There is a familiar analysis of the 1970s in Britain, of a country locked in decline, paralysed by recurring confrontations due to the ideological fault-lines between capital and labour, and reliant on a political system undermined by an unspoken consensus shared by the ruling elite that the most that could await a post-war and post-imperial Britain was a ‘soft landing’. In this analysis, the failures of the post-war right and left in Britain provide a platform for a political outsider, Margaret Thatcher, to over-turn the political apple-cart and usher in a new ideological revolution founded on reinvigorated concepts of economic agency and individual choice. This article will argue that the Thatcherite revolution was not so much a crisis for the traditional ideologies of left and right, as an indication of the way politics had moved beyond ideology.
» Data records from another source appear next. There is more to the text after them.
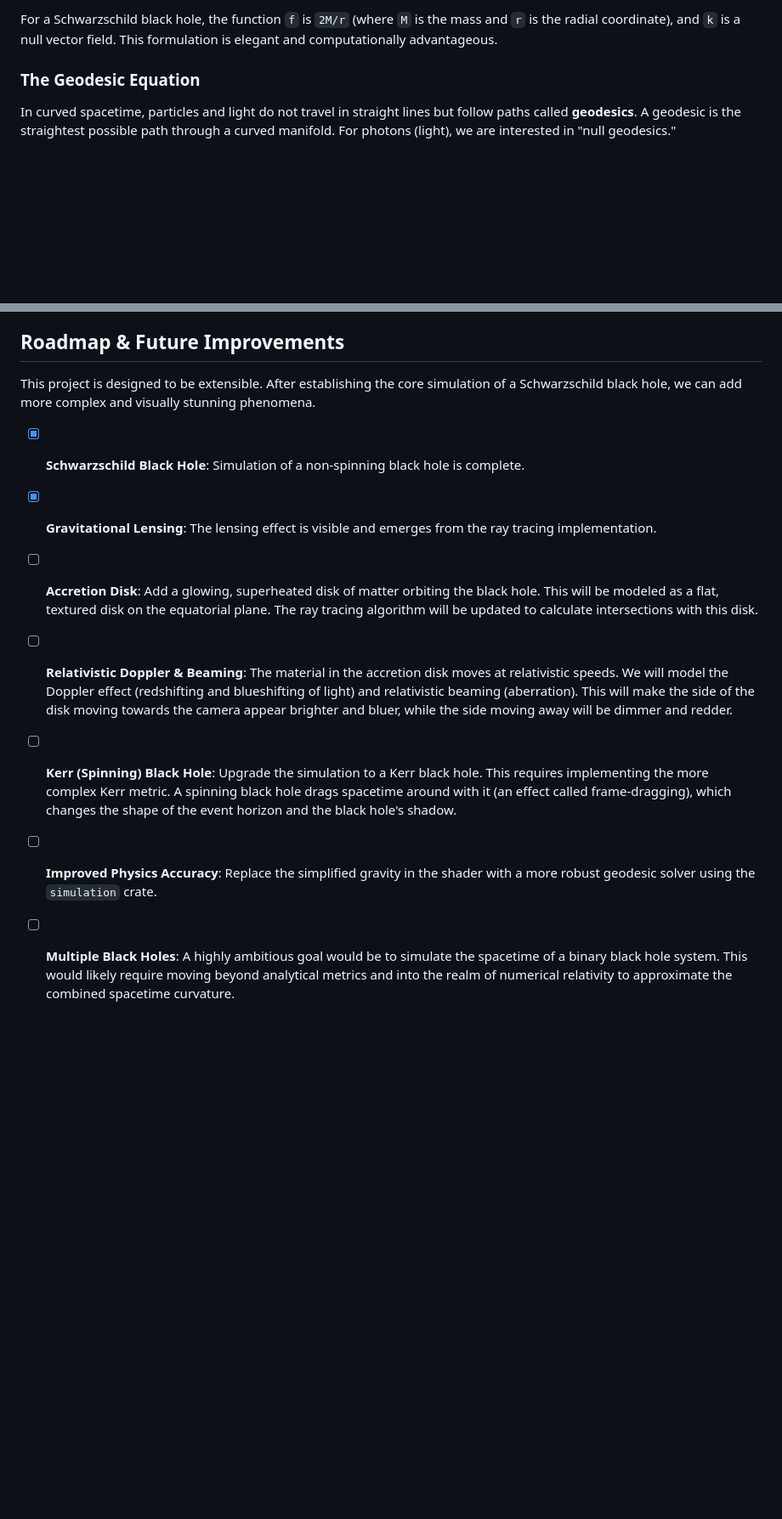
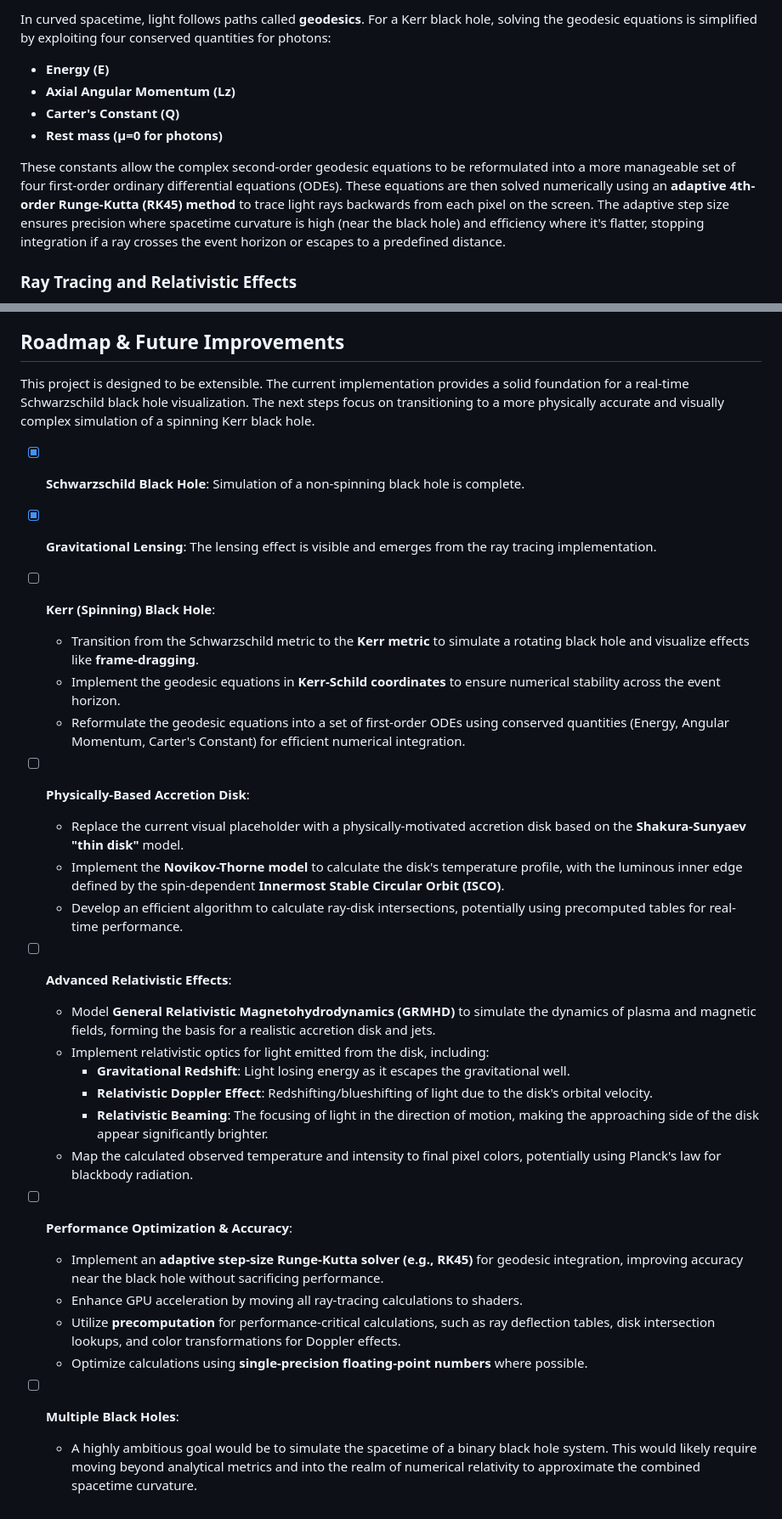
Before and after one commit to james-ralph8555/black-hole-laboratory, a Markdown page: README.md, 2 parts joined by grey strips. Shown at 85% size. Rendered like a GitHub page; blank space fills up the shorter version.

Commit message:
docs: Update README for advanced Kerr black hole simulation
Co-authored-by: aider (gemini/gemini-2.5-pro) <aider@aider.chat>

```diff
--- a/README.md
+++ b/README.md
@@ -119,7 +116,11 @@
 
-For a Schwarzschild black hole, the function `f` is `2M/r` (where `M` is the mass and `r` is the radial coordinate), and `k` is a null vector field. This formulation is elegant and computationally advantageous.
+In curved spacetime, light follows paths called **geodesics**. For a Kerr black hole, solving the geodesic equations is simplified by exploiting four conserved quantities for photons:
+- **Energy (E)**
+- **Axial Angular Momentum (Lz)**
+- **Carter's Constant (Q)**
+- **Rest mass (μ=0 for photons)**
 
-### The Geodesic Equation
+These constants allow the complex second-order geodesic equations to be reformulated into a more manageable set of four first-order ordinary differential equations (ODEs). These equations are then solved numerically using an **adaptive 4th-order Runge-Kutta (RK45) method** to trace light rays backwards from each pixel on the screen. The adaptive step size ensures precision where spacetime curvature is high (near the black hole) and efficiency where it's flatter, stopping integration if a ray crosses the event horizon or escapes to a predefined distance.
 
-In curved spacetime, particles and light do not travel in straight lines but follow paths called **geodesics**. A geodesic is the straightest possible path through a curved manifold. For photons (light), we are interested in "null geodesics."
+### Ray Tracing and Relativistic Effects
 
@@ -191,12 +187,33 @@ The project is structured as a Rust workspace to maintain a clean separation of
 
 ## Roadmap & Future Improvements
 
-This project is designed to be extensible. After establishing the core simulation of a Schwarzschild black hole, we can add more complex and visually stunning phenomena.
+This project is designed to be extensible. The current implementation provides a solid foundation for a real-time Schwarzschild black hole visualization. The next steps focus on transitioning to a more physically accurate and visually complex simulation of a spinning Kerr black hole.
 
 - [x] **Schwarzschild Black Hole**: Simulation of a non-spinning black hole is complete.
 - [x] **Gravitational Lensing**: The lensing effect is visible and emerges from the ray tracing implementation.
-- [ ] **Accretion Disk**: Add a glowing, superheated disk of matter orbiting the black hole. This will be modeled as a flat, textured disk on the equatorial plane. The ray tracing algorithm will be updated to calculate intersections with this disk.
-- [ ] **Relativistic Doppler & Beaming**: The material in the accretion disk moves at relativistic speeds. We will model the Doppler effect (redshifting and blueshifting of light) and relativistic beaming (aberration). This will make the side of the disk moving towards the camera appear brighter and bluer, while the side moving away will be dimmer and redder.
-- [ ] **Kerr (Spinning) Black Hole**: Upgrade the simulation to a Kerr black hole. This requires implementing the more complex Kerr metric. A spinning black hole drags spacetime around with it (an effect called frame-dragging), which changes the shape of the event horizon and the black hole's shadow.
-- [ ] **Improved Physics Accuracy**: Replace the simplified gravity in the shader with a more robust geodesic solver using the `simulation` crate.
-- [ ] **Multiple Black Holes**: A highly ambitious goal would be to simulate the spacetime of a binary black hole system. This would likely require moving beyond analytical metrics and into the realm of numerical relativity to approximate the combined spacetime curvature.
+- [ ] **Kerr (Spinning) Black Hole**:
+    - Transition from the Schwarzschild metric to the **Kerr metric** to simulate a rotating black hole and visualize effects like **frame-dragging**.
+    - Implement the geodesic equations in **Kerr-Schild coordinates** to ensure numerical stability across the event horizon.
+    - Reformulate the geodesic equations into a set of first-order ODEs using conserved quantities (Energy, Angular Momentum, Carter's Constant) for efficient numerical integration.
+
+- [ ] **Physically-Based Accretion Disk**:
+    - Replace the current visual placeholder with a physically-motivated accretion disk based on the **Shakura-Sunyaev "thin disk"** model.
+    - Implement the **Novikov-Thorne model** to calculate the disk's temperature profile, with the luminous inner edge defined by the spin-dependent **Innermost Stable Circular Orbit (ISCO)**.
+    - Develop an efficient algorithm to calculate ray-disk intersections, potentially using precomputed tables for real-time performance.
+
+- [ ] **Advanced Relativistic Effects**:
+    - Model **General Relativistic Magnetohydrodynamics (GRMHD)** to simulate the dynamics of plasma and magnetic fields, forming the basis for a realistic accretion disk and jets.
+    - Implement relativistic optics for light emitted from the disk, including:
+        - **Gravitational Redshift**: Light losing energy as it escapes the gravitational well.
+        - **Relativistic Doppler Effect**: Redshifting/blueshifting of light due to the disk's orbital velocity.
+        - **Relativistic Beaming**: The focusing of light in the direction of motion, making the approaching side of the disk appear significantly brighter.
+    - Map the calculated observed temperature and intensity to final pixel colors, potentially using Planck's law for blackbody radiation.
+
+- [ ] **Performance Optimization & Accuracy**:
+    - Implement an **adaptive step-size Runge-Kutta solver (e.g., RK45)** for geodesic integration, improving accuracy near the black hole without sacrificing performance.
+    - Enhance GPU acceleration by moving all ray-tracing calculations to shaders.
+    - Utilize **precomputation** for performance-critical calculations, such as ray deflection tables, disk intersection lookups, and color transformations for Doppler effects.
+    - Optimize calculations using **single-precision floating-point numbers** where possible.
+
+- [ ] **Multiple Black Holes**:
+    - A highly ambitious goal would be to simulate the spacetime of a binary black hole system. This would likely require moving beyond analytical metrics and into the realm of numerical relativity to approximate the combined spacetime curvature.
```
Also changed, not shown: other parts of README.md (+16 -24 lines).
Drawing parallels with the apparent rebirth of socialism in France that ran concurrently with the Thatcherite revolution, this article will suggest that the success of Thatcher owes much to the divorce between image and reality and the symbolic power this allows leaders to deploy subsequently. Ultimately, we will argue, Thatcher was willing to steer the transformation of British society in ways that ran contrary to the principles of those assumed to be her intellectual mentors, in order to satisfy her desire for control.
|Number of pages
|Revue Française de Civilisation Britannique
|Early online date
|10 Sept 2016
|Published - 2016
- Thatcher Crisis Economy Ideology